William Trotter was instrumental as a Local 51 board member in establishing a health and welfare fund and in working for fair and safe working conditions, his son said.
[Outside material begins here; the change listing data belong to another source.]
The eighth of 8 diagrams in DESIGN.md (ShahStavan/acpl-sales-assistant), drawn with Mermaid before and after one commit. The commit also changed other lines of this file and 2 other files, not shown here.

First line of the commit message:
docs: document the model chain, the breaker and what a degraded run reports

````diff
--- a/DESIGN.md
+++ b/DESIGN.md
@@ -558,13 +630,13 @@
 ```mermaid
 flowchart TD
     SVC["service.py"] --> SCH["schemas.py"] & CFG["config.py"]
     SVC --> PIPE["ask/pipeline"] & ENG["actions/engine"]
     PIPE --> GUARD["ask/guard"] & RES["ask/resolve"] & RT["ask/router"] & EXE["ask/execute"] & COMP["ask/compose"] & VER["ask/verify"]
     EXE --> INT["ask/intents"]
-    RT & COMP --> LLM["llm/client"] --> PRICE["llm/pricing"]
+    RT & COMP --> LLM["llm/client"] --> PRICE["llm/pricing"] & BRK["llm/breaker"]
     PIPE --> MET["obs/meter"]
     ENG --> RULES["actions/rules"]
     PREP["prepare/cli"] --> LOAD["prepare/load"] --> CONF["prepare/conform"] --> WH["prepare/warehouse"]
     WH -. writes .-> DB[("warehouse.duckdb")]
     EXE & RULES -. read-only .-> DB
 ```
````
A major project William worked on was being the plumbing supervisor on the construction of the Lloyd Center on Portland's east side over four decades ago.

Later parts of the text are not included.